The Chinese government has pulled their subsidies from Samsung and LG’s China factories this week in regards to electric vehicles.
These government subsidiaries account for up to 40 percent of the price of an electric vehicle in China. The cuts specifically affect electric busses not using lithium-iron-phosphate (LiFePO4) chemistries – a chemistry that neither Samsung nor LG uses much of. Electric busses make up roughly 50 percent of the electric vehicle market.
LiFePO4 batteries are a type of rechargeable battery based on the original lithium ion chemistry, created by the use of Iron (Fe) as a cathode material. LiFePO4 cells have a higher discharge current, do not explode under extreme conditions and weigh less but have lower voltage and energy density than normal Li-ion cells.

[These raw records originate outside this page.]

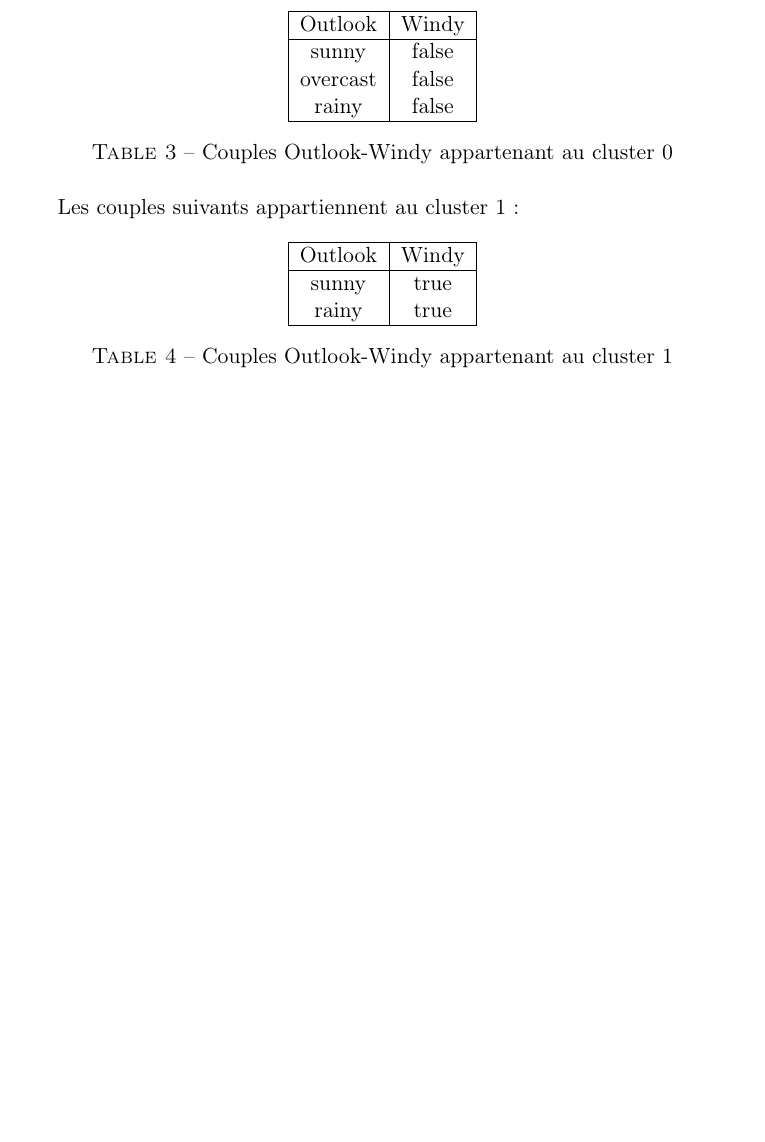
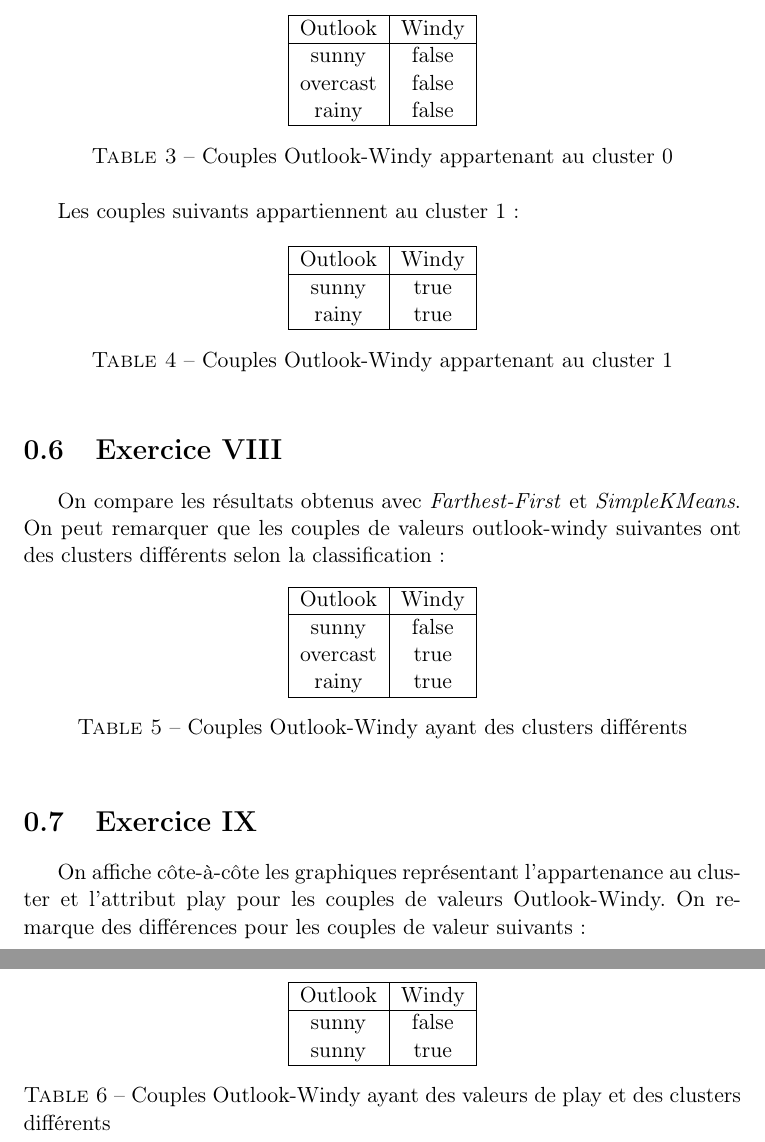
Before and after one commit to jordanabderrachid/be-ec-3, a LaTeX document (index.tex): part of page 3 of 3 before the commit and two parts of pages 3 and 4 of 4 after it, the two joined at a grey line, cut so that both start at the same text, the shorter picture padded with empty space. Compiled offline with pdfLaTeX.

Commit message:
exos 8 et 9

```diff
--- a/index.tex
+++ b/index.tex
@@ -100,4 +100,40 @@
         \label{tab:exo7_2}
         \end{table}
 
+        \section{Exercice VIII}
+        On compare les résultats obtenus avec \emph{Farthest-First} et \emph{SimpleKMeans}. On peut remarquer que les couples de valeurs outlook-windy suivantes ont des clusters différents selon la classification :
+        \begin{table}[h!]
+        \centering
+        \begin{tabular}{| c | c |}
+         \hline
+         Outlook & Windy \\
+         \hline
+         sunny & false \\
+         overcast & true \\
+         rainy & true\\
+         \hline
+
+        \end{tabular}
+        \caption{Couples Outlook-Windy ayant des clusters différents}
+        \label{tab:exo8}
+        \end{table}
+
+        \section{Exercice IX}
+        On affiche côte-à-côte les graphiques représentant l'appartenance au cluster et l'attribut play pour les couples de valeurs Outlook-Windy.
+        On remarque des différences pour les couples de valeur suivants :
+        \begin{table}[h!]
+        \centering
+        \begin{tabular}{| c | c |}
+         \hline
+         Outlook & Windy \\
+         \hline
+         sunny & false \\
+         sunny & true \\
+         \hline
+
+        \end{tabular}
+        \caption{Couples Outlook-Windy ayant des valeurs de play et des clusters différents}
+        \label{tab:exo9}
+        \end{table}
+
 \end{document}
```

The bulk of batteries Samsung and LG produce for electric vehicles are nickel-cobalt manganese (LiNiMnCo), a chemistry China is leaning away from. Last year, Samsung opened a LiNiMnCo battery factory in China and planned to invest $600 million there by 2020, something that they are now re-thinking. Both companies are expected to be hit hard, with sales declines in the double-digits.
Original article from Insideevs.com